• _Extracted records_
==========

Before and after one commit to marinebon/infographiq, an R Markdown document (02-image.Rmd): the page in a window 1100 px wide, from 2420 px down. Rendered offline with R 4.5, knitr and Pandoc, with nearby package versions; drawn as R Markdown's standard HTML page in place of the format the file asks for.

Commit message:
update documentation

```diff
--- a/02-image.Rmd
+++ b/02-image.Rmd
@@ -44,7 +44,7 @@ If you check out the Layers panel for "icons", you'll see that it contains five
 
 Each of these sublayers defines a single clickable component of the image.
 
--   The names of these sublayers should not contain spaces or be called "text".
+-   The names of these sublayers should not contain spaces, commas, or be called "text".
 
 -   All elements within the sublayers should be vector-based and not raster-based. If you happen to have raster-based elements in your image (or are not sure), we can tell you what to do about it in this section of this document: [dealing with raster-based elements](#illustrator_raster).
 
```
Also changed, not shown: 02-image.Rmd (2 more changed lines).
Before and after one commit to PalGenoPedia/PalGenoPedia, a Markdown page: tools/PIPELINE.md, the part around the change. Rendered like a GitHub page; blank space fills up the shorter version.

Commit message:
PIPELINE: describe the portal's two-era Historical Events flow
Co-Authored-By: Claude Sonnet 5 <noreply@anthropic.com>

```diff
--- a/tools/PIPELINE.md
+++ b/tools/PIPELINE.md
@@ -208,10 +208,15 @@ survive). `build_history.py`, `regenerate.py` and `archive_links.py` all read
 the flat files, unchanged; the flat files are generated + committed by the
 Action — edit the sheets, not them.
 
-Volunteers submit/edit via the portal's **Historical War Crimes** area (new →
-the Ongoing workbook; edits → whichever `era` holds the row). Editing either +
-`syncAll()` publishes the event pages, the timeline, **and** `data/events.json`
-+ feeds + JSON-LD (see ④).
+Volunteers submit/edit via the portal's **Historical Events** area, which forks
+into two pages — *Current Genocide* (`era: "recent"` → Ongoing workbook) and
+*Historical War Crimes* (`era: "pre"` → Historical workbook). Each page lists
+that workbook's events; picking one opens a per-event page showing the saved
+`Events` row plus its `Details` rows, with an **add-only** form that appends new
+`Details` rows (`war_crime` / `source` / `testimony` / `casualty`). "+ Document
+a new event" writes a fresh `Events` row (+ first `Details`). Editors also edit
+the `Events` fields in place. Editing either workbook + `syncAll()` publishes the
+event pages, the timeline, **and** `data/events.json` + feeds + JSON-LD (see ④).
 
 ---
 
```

==========

• _EXERCISE INSTRUCTIONS_
Nothing but the lines from the top of the entries above through the line with "Also changed, not" should be set down, each exactly as written.

• _YOUR RESPONSE_
Before and after one commit to marinebon/infographiq, an R Markdown document (02-image.Rmd): the page in a window 1100 px wide, from 2420 px down. Rendered offline with R 4.5, knitr and Pandoc, with nearby package versions; drawn as R Markdown's standard HTML page in place of the format the file asks for.

Commit message:
update documentation

```diff
--- a/02-image.Rmd
+++ b/02-image.Rmd
@@ -44,7 +44,7 @@ If you check out the Layers panel for "icons", you'll see that it contains five
 
 Each of these sublayers defines a single clickable component of the image.
 
--   The names of these sublayers should not contain spaces or be called "text".
+-   The names of these sublayers should not contain spaces, commas, or be called "text".
 
 -   All elements within the sublayers should be vector-based and not raster-based. If you happen to have raster-based elements in your image (or are not sure), we can tell you what to do about it in this section of this document: [dealing with raster-based elements](#illustrator_raster).
 
```
Also changed, not shown: 02-image.Rmd (2 more changed lines).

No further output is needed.